We’ve got got that book or those books that we keep coming back to. It’s the book(s) you display proudly for guests to see, the ones displayed, not packed into the bookshelf. They’re the books that made you love books. They’re the books you’ll read over and over again.
For me, Harry Potter takes the award of Favorite Book. Yeah, yeah, I know, that’s not an original answer. It’s my answer anyway.
Harry Potter and the Chamber of Secrets was the first book I read cover to cover. At the time, my reading skills weren’t that great. I actually had to start over because I had no idea what was going on. This happened after the first book’s movie had come out. Mom had taken me to see it. I loved it.
I read the first book after I read the second book. Guess what? I loved it, too. Since then, I’ve read the first three books so many times that my editions are falling apart. One wrong page-turn and Prisoner of Azkaban is in two parts.
I started reading the first book again, and it still fills me with such a sense of wonder. I want to write something as enthralling and magical – not in the sense of wizards, but in the sense that the book itself, the story, the characters, all combine into this grand adventure. It’s that feeling when you loose yourself in a book and forget you’re reading. You forget the world around you; you’re immersed. It’s the magic of a story.
I want to write a story so engrossing and wonderful that readers forget they’re reading.
But, back to Harry Potter – I love how this Young Adult book has entranced people of all ages, not just kids. It’s proof that it’s possible to write a Young Adult book with an eleven-year-old protagonist and make it enjoyable for all ages. J. K. Rowling has that way with words. She can bring the characters to life, but at the same time string the story together with an adult’s narration. It’s part of what makes the Harry Potter series so great. (If it read like an 11-year-old was telling it, no one over the age of 12 could stand to read it.)
There’s foreshadowing, too. I’d never noticed before, but in the beginning when Aunt Petunia and Uncle Vernon are trying to keep Harry from getting his letters, Uncle Vernon is the one spearheading the program – Aunt Petunia’s behind him kindly suggesting that his attempts won’t work. She knows they’re not going to work, because she knows how the magic folk work. She knows this, and yet she doesn’t try to stop her husband. Her character is an under-appreciate one. As we learn in The Cursed Child, Aunt Petunia kept the blanket that Harry came bundled in the night Dumbledore left him on the Durlsey’s doorstep; she has a sweet, sentimental side that she has pushed down. She loves Harry, but she’s let her bitterness and jealousy toward her sister take control of her senses.

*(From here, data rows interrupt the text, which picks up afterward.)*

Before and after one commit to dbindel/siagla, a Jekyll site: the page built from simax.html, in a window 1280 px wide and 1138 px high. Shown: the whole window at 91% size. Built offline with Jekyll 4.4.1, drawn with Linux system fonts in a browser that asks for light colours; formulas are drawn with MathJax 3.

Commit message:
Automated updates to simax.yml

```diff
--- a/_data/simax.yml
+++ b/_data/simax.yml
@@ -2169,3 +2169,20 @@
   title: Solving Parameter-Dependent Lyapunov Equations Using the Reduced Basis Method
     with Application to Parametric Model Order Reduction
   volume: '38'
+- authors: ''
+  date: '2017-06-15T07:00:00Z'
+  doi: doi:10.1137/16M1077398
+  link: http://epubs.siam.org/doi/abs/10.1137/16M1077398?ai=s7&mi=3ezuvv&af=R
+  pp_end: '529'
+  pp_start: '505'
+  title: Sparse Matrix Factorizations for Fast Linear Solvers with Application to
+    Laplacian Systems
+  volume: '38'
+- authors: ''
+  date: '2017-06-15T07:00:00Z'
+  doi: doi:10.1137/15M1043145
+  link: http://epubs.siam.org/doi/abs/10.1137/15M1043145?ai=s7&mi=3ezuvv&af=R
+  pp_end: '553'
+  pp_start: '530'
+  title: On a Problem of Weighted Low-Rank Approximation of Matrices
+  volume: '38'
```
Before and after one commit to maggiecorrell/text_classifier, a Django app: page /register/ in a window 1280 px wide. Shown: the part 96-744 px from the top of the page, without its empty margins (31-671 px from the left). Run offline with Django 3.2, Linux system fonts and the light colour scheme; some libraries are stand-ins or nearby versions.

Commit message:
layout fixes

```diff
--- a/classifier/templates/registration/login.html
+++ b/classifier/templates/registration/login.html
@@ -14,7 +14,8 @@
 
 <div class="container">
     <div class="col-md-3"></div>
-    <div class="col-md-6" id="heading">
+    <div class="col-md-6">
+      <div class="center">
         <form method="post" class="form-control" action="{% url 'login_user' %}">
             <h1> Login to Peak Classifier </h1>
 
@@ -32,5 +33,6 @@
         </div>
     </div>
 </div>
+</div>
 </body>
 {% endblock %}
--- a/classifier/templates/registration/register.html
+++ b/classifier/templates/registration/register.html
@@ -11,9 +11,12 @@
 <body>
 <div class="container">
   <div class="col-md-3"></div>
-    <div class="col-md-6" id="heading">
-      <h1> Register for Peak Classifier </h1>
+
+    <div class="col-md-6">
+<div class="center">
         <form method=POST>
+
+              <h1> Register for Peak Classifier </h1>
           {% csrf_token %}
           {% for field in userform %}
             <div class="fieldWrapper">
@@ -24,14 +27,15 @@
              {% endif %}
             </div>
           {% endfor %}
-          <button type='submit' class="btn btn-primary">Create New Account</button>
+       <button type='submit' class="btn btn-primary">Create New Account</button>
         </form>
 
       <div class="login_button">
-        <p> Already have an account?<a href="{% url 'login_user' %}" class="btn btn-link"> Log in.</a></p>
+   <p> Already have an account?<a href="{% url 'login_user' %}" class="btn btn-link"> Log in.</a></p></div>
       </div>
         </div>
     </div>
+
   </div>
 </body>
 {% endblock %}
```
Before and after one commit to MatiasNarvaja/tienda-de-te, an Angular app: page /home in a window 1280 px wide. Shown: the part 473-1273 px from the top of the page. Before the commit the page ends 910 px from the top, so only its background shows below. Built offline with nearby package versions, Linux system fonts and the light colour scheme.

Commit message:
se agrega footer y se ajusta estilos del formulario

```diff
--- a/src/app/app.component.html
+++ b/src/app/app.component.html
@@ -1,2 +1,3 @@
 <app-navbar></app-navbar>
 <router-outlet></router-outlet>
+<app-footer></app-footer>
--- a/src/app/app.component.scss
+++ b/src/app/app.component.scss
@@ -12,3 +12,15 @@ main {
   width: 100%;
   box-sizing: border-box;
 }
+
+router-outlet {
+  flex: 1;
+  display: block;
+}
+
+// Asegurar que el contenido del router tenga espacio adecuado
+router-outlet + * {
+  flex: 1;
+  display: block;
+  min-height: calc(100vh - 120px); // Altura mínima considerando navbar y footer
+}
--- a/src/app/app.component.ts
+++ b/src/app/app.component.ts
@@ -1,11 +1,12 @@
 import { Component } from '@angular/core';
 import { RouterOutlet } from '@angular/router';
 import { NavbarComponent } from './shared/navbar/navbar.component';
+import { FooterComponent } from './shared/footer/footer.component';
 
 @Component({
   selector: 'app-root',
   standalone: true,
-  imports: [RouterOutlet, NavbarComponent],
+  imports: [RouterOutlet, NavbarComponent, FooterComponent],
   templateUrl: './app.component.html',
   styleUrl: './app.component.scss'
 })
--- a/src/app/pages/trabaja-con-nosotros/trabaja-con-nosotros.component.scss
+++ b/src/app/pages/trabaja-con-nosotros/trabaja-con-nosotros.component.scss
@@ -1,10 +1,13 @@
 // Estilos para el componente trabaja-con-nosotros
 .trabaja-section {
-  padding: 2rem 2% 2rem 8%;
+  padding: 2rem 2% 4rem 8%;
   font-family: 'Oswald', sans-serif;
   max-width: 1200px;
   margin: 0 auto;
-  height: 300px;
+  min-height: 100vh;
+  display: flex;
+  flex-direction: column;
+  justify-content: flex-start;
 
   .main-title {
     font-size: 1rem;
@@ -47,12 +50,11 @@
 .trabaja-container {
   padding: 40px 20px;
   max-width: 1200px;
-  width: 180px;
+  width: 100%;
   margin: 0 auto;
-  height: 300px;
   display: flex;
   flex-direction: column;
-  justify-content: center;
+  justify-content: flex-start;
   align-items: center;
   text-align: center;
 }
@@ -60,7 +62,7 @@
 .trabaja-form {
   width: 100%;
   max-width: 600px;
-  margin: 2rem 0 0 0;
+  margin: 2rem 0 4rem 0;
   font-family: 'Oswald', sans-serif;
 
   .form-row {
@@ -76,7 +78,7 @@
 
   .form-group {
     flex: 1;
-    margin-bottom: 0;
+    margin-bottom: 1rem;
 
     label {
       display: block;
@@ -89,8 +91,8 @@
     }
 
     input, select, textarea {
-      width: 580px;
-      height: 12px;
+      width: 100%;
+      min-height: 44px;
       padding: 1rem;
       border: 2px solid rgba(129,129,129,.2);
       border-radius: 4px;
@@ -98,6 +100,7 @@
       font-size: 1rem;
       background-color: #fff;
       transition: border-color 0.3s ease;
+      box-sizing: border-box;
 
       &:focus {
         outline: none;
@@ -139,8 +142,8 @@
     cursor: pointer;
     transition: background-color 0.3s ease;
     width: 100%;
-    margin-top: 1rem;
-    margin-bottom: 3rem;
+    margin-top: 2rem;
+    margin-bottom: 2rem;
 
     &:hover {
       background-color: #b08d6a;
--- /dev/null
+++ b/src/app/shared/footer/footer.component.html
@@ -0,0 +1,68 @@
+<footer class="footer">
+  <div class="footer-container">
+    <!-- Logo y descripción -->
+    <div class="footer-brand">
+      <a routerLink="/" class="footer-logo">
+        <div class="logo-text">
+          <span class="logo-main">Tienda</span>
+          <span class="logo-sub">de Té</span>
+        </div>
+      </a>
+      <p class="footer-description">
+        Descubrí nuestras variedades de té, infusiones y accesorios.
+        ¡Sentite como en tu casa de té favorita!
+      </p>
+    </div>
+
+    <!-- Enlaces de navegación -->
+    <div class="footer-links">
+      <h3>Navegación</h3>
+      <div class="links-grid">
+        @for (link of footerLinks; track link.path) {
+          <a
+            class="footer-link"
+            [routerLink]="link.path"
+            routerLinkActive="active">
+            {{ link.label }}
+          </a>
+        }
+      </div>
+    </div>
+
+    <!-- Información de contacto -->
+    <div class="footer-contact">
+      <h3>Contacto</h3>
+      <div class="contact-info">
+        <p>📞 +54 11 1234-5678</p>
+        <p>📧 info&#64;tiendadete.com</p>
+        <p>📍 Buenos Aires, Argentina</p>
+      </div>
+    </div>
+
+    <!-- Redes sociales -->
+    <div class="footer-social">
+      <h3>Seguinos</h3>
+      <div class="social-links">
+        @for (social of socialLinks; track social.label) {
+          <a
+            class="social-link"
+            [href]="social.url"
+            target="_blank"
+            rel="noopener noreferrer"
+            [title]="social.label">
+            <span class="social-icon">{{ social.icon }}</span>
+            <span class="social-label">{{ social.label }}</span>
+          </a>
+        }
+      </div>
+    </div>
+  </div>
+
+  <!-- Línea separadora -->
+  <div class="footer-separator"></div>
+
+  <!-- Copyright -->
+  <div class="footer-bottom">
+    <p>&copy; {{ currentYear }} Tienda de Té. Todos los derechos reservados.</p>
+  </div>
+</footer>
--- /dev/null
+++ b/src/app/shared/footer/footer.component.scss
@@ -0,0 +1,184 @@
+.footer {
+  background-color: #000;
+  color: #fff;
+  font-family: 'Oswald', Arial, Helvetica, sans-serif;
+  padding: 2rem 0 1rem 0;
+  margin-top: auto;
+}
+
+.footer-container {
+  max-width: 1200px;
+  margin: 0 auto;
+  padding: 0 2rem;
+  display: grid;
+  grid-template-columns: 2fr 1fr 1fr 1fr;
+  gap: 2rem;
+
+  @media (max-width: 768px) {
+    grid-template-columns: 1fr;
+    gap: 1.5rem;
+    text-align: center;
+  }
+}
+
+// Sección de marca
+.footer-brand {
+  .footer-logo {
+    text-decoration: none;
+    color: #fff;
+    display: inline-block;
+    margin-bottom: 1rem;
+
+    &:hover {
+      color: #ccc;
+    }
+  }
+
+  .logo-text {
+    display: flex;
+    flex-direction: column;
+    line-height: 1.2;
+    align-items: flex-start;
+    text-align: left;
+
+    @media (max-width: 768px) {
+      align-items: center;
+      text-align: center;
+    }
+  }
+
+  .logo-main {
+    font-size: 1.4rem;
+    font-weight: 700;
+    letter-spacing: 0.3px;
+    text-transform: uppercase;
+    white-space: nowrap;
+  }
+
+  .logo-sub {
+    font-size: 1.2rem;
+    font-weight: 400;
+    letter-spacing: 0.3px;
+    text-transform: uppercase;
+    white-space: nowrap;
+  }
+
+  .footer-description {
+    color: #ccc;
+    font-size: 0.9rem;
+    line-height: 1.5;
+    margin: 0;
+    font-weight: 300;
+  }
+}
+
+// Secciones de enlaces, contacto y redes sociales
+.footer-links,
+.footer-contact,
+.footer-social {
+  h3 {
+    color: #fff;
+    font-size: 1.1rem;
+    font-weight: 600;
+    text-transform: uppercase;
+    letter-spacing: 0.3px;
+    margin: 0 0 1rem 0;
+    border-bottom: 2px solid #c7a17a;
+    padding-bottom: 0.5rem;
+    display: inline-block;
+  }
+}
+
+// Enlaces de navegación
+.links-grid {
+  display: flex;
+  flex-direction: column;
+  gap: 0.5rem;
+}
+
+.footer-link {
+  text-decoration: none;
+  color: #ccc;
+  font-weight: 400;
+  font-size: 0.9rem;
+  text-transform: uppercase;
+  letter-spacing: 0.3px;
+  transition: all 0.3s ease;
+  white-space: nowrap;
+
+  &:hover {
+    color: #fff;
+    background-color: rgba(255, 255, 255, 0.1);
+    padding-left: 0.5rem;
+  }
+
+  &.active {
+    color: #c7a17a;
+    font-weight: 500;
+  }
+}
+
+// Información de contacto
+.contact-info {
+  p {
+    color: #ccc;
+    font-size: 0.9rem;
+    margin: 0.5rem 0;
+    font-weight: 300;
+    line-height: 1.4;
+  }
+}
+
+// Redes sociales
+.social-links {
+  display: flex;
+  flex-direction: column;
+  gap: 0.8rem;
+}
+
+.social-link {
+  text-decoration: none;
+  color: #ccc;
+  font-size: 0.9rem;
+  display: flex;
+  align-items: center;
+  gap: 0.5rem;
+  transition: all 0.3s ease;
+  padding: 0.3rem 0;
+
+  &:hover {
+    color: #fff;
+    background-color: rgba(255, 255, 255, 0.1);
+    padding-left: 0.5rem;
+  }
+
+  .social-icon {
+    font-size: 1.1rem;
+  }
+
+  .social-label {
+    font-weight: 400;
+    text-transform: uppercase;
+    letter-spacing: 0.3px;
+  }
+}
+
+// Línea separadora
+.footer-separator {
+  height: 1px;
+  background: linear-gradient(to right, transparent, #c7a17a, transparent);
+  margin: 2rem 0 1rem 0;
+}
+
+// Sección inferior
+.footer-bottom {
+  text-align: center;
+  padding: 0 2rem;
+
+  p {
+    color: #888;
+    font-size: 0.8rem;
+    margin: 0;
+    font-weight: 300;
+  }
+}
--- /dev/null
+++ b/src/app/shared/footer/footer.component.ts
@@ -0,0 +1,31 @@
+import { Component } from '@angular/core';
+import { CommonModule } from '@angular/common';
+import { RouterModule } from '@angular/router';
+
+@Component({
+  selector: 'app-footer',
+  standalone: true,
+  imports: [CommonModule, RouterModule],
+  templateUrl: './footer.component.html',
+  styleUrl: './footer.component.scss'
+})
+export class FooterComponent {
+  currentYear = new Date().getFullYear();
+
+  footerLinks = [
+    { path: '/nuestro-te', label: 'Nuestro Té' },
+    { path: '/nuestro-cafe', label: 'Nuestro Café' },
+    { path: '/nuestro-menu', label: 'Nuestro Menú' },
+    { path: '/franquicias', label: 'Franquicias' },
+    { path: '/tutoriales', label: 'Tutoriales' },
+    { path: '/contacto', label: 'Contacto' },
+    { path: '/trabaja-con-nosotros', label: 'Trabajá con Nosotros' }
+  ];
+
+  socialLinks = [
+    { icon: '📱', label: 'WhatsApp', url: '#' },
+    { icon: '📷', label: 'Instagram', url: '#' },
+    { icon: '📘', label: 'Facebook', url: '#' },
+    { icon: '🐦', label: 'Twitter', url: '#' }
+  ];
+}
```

None of this was given in the books themselves – I’ve pieced it together from her words and actions. That’s another reason I Love J. K. Rowling’s works; she can write a character like no one else. She worked so much personality and history into Aunt Petunia, a character we weren’t supposed to like. It wasn’t until I was older that I picked up on that.
She wrote in so many strings in her books, some thicker than others, some little nods – I want to be able to write like that, but at the same time, I want to write like me.
What’s your favorite book? Why?